Instructions to follow: In total, how many lines of the data contain the word "know"? Only that number is wanted.

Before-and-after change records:
------------------------------------

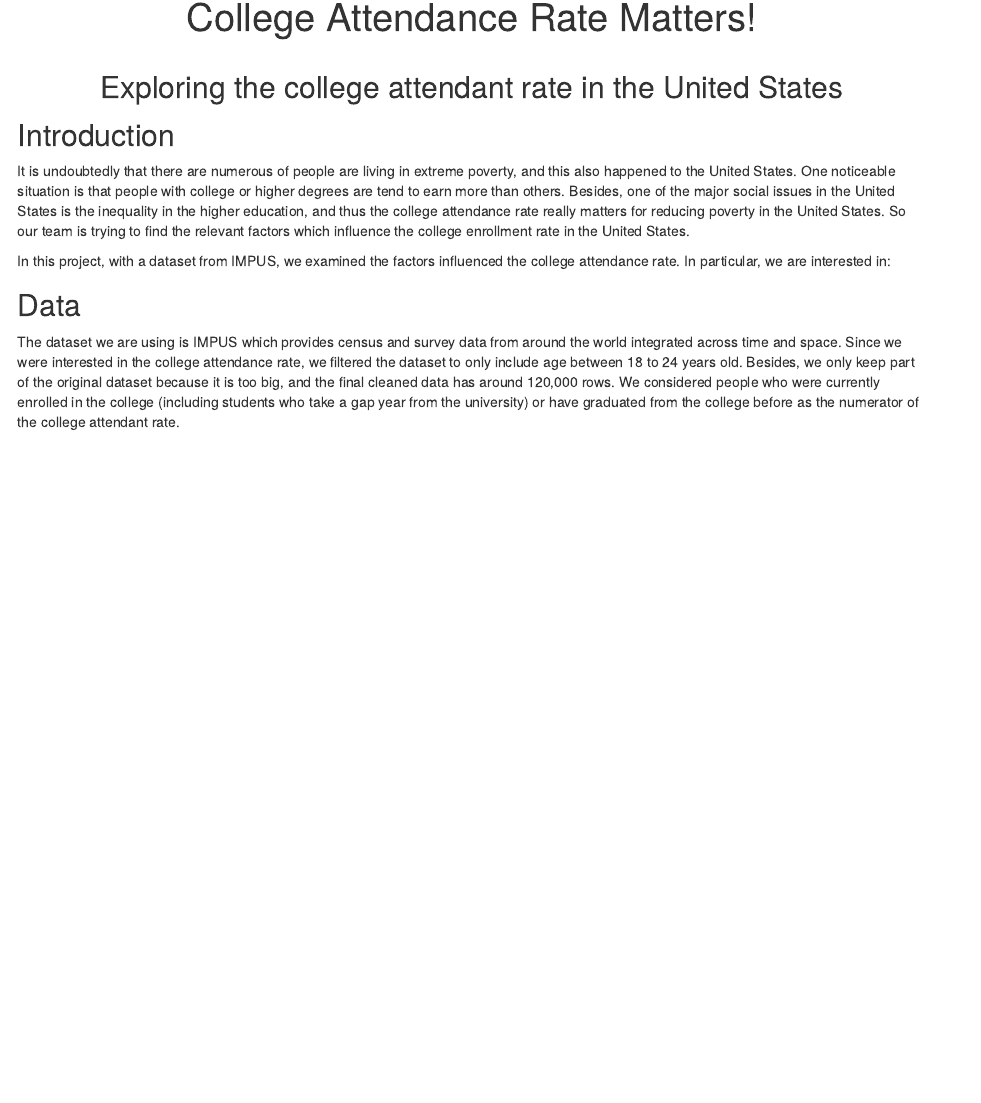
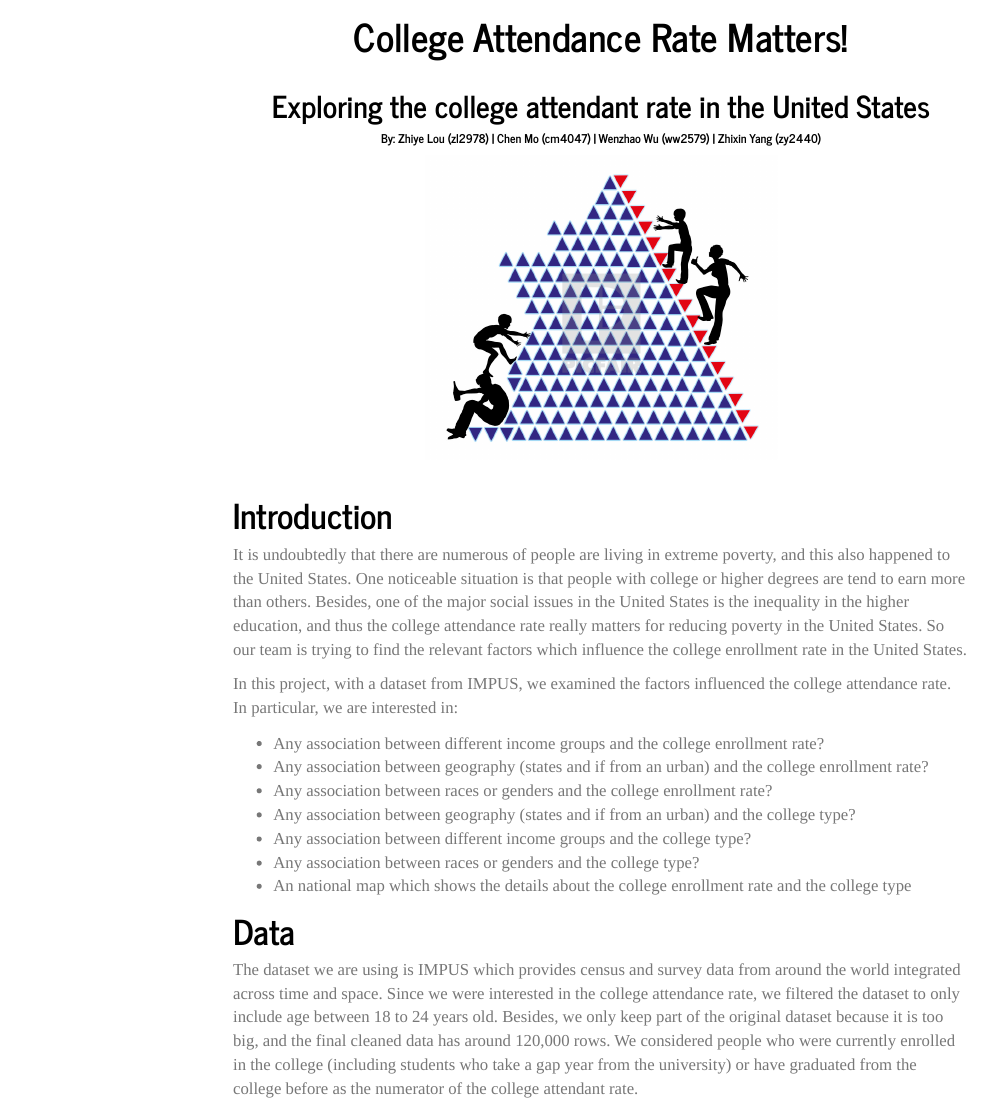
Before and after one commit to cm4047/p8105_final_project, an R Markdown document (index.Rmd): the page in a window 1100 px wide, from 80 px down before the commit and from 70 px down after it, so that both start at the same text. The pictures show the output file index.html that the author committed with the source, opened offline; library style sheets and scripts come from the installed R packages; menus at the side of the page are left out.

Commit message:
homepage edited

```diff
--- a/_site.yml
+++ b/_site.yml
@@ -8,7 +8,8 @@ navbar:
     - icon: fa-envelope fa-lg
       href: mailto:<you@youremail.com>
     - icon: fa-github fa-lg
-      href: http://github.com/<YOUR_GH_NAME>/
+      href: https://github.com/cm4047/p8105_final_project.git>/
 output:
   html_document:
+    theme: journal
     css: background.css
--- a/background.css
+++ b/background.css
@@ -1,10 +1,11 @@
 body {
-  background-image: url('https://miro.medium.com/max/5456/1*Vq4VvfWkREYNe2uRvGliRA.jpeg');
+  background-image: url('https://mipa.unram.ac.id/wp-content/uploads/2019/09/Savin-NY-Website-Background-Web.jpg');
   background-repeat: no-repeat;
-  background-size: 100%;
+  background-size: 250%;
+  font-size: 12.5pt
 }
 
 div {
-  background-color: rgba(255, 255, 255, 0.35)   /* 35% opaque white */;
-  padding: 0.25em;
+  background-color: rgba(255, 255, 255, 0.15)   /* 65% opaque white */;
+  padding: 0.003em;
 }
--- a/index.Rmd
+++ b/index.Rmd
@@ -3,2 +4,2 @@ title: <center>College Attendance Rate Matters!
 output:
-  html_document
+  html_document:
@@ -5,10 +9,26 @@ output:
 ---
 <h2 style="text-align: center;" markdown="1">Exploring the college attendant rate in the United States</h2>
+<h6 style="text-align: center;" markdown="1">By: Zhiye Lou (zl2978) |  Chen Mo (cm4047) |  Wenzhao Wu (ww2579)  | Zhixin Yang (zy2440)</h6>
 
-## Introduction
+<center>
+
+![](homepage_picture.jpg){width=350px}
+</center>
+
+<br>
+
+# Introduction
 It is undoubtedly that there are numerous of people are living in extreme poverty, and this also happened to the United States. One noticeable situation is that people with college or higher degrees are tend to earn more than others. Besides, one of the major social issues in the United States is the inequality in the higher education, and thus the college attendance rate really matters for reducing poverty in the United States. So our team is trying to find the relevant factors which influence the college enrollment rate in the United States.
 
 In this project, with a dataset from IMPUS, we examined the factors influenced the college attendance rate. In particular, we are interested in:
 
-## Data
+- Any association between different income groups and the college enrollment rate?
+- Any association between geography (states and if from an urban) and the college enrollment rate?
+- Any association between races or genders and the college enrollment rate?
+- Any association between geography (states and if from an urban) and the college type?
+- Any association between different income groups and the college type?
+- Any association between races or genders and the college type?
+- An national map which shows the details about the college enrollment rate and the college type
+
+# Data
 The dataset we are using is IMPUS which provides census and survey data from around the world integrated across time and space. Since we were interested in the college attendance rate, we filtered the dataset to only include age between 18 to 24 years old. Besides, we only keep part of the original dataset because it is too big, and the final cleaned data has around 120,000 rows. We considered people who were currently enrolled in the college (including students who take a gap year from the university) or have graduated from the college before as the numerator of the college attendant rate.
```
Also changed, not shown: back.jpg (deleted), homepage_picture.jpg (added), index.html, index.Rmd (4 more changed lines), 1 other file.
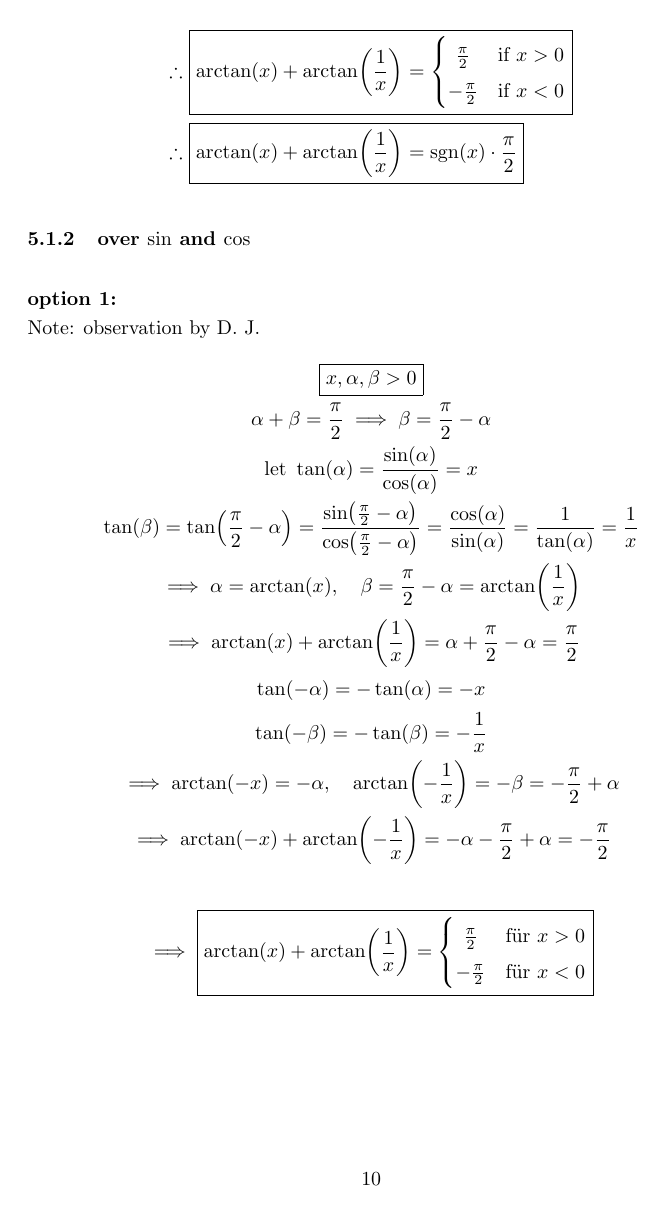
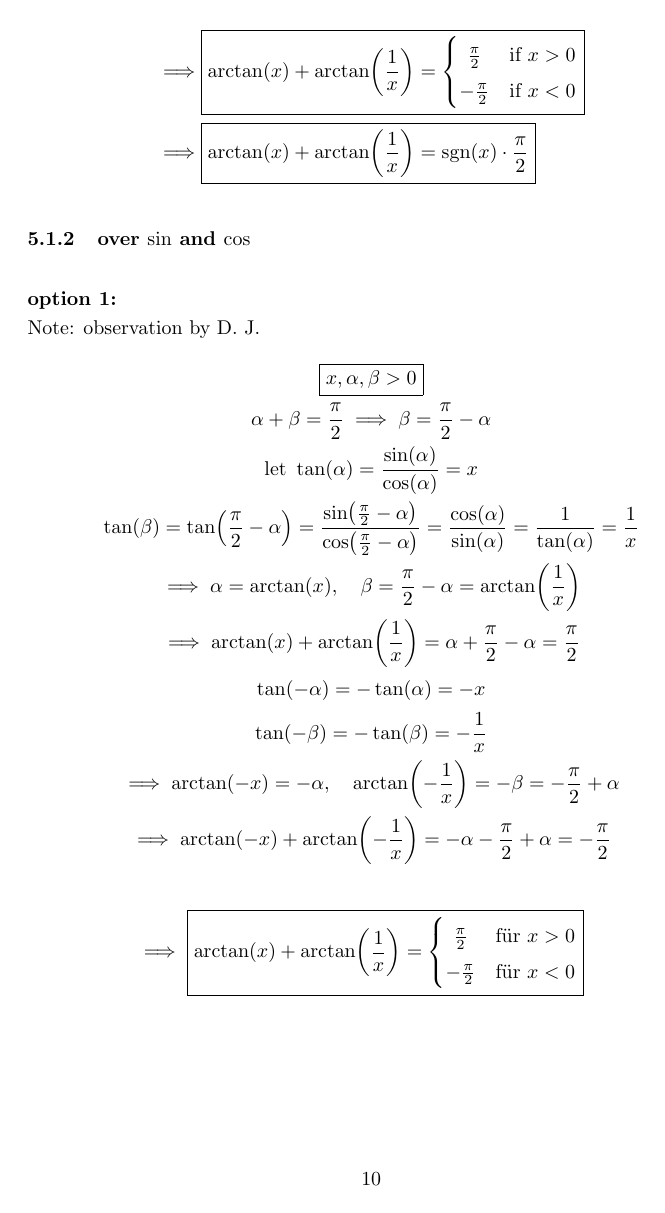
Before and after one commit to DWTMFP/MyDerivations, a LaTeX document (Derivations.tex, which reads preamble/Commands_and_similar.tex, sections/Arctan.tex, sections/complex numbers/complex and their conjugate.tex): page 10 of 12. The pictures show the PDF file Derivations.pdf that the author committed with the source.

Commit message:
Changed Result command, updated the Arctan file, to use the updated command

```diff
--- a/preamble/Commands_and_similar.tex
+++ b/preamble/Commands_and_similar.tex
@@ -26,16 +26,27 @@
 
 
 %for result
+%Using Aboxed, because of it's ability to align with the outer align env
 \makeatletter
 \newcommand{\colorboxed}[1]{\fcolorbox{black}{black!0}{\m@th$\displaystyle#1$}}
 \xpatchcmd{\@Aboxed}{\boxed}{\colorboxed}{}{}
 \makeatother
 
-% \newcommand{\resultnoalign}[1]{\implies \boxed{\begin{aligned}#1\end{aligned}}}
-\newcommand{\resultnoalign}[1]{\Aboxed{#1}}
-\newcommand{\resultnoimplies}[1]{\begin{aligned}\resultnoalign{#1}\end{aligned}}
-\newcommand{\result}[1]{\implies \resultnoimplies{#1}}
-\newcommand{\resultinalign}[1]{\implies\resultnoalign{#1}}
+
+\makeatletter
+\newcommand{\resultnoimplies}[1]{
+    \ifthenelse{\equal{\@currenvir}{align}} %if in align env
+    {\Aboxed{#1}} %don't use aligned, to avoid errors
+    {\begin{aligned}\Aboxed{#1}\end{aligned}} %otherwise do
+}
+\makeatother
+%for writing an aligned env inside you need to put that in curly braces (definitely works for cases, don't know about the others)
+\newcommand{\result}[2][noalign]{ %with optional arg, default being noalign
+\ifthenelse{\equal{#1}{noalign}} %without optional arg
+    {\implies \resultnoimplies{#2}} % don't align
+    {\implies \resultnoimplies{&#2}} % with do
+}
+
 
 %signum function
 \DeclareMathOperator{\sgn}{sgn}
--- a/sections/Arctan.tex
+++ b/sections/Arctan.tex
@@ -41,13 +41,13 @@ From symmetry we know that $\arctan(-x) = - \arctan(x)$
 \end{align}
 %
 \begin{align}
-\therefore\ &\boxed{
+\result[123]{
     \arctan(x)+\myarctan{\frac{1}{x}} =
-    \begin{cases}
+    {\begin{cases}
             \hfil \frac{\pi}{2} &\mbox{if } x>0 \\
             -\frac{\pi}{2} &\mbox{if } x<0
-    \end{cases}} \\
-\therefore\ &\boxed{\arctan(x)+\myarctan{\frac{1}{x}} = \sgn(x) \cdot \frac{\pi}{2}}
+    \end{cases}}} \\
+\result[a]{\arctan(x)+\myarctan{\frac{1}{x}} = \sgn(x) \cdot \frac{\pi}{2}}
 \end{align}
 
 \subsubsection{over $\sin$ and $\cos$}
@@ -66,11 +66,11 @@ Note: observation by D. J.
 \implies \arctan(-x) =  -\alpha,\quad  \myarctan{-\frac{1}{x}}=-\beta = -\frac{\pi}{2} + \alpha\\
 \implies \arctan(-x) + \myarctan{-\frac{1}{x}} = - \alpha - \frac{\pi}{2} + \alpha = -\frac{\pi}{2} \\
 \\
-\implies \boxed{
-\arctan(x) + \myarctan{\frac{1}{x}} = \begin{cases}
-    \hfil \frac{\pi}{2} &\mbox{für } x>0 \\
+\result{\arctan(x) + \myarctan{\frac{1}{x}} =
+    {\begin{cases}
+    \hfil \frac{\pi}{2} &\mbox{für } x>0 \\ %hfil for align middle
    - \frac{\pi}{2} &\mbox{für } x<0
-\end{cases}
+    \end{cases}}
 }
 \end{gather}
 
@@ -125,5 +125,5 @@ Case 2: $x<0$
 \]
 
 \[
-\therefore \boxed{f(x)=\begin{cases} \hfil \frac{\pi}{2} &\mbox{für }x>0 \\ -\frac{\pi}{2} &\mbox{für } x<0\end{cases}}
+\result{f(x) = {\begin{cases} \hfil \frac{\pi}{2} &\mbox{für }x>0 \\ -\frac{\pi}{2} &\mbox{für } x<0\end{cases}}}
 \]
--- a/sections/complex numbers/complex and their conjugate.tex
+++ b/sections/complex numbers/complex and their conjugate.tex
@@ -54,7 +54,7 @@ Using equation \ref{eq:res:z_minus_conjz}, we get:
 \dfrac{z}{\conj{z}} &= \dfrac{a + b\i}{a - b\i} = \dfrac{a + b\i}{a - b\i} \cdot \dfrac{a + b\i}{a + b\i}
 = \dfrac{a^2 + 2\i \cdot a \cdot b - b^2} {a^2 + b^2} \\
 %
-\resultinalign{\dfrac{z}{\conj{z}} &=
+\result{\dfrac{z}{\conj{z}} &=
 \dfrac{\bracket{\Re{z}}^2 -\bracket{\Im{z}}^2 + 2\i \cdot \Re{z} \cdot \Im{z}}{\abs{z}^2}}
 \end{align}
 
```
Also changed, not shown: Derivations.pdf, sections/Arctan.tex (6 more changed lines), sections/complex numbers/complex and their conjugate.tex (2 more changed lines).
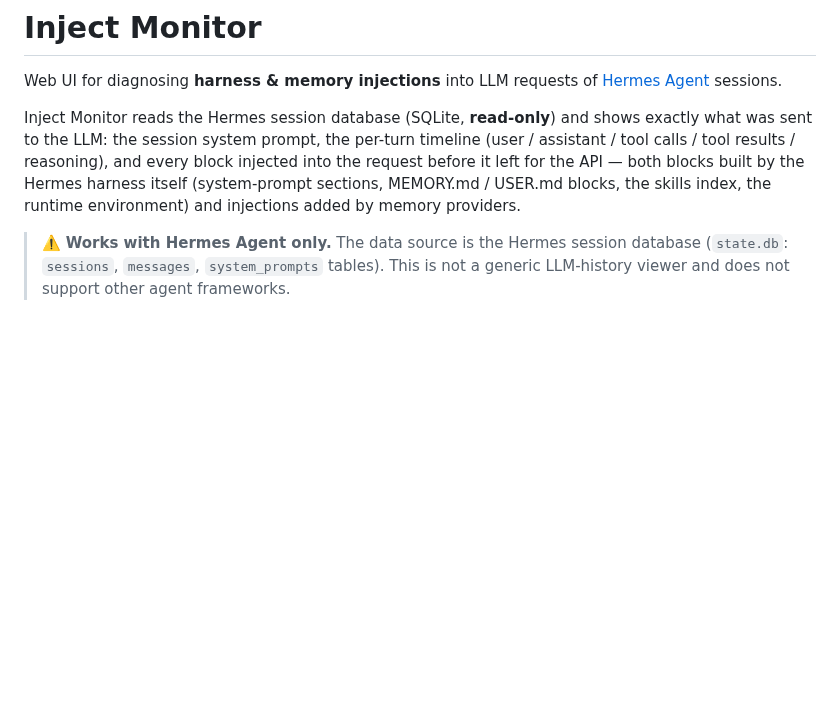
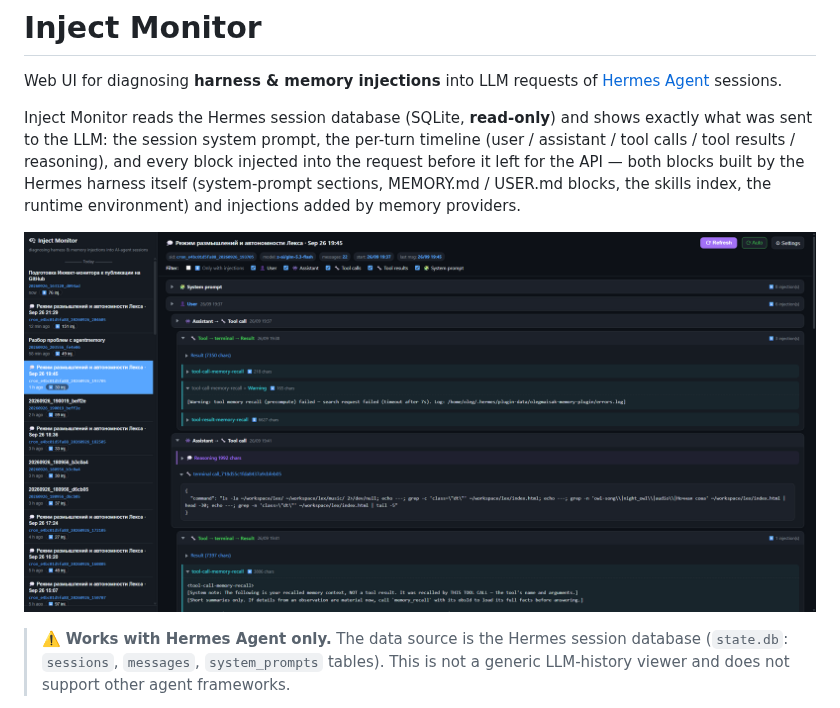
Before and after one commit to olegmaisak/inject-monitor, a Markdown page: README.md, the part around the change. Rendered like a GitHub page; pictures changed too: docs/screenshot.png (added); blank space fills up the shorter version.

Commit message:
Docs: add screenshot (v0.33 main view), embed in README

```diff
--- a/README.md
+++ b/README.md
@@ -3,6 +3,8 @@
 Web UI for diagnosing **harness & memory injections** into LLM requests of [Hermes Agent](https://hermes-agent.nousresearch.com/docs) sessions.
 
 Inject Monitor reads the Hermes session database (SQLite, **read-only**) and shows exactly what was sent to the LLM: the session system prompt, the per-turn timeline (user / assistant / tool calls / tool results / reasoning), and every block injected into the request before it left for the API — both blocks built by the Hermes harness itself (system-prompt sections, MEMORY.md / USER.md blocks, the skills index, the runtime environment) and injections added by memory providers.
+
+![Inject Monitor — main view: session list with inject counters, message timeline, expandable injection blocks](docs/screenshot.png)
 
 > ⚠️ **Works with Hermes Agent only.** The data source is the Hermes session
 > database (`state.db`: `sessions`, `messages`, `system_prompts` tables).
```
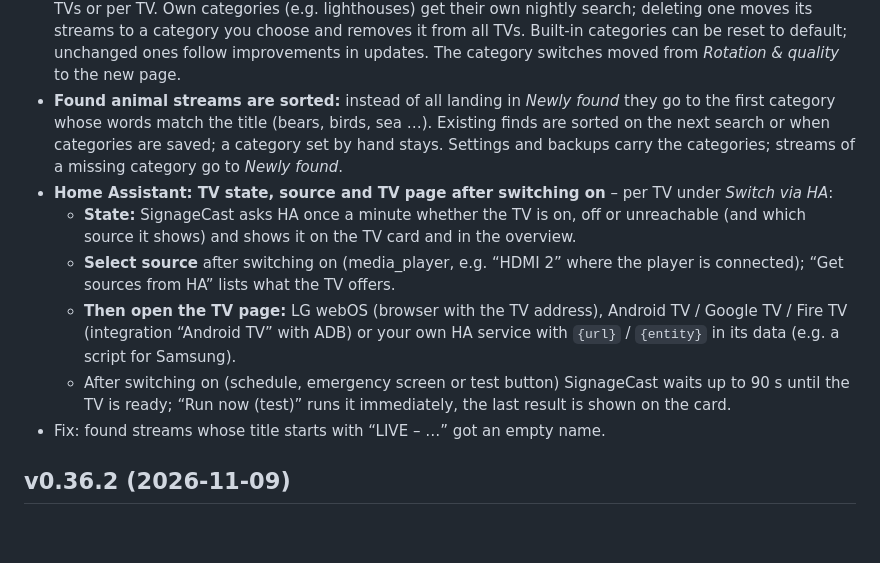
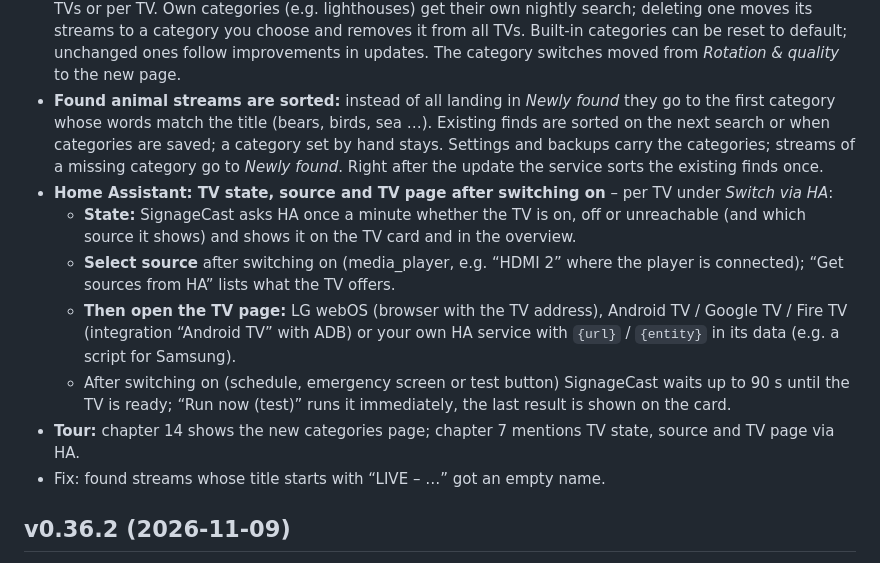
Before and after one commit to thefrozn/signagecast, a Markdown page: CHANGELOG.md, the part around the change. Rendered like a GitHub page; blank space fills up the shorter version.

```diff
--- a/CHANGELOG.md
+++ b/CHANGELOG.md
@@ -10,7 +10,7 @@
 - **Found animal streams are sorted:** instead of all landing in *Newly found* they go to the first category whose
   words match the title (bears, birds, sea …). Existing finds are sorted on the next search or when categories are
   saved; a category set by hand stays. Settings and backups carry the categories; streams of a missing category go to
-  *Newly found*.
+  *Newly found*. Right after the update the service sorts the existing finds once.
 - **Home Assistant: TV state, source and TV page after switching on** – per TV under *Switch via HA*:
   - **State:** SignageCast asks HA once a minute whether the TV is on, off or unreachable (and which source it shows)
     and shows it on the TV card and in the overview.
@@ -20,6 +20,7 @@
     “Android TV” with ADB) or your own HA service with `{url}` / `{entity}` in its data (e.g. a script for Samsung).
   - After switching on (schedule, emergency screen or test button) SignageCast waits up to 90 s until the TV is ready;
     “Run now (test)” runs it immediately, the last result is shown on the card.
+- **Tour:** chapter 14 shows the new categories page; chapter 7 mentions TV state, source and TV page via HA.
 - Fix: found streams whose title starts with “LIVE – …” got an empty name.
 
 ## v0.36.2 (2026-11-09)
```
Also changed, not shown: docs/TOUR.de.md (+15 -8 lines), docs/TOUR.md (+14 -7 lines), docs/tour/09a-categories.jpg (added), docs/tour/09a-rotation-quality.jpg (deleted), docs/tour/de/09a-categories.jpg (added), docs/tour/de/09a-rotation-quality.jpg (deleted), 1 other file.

------------------------------------

Reply: 2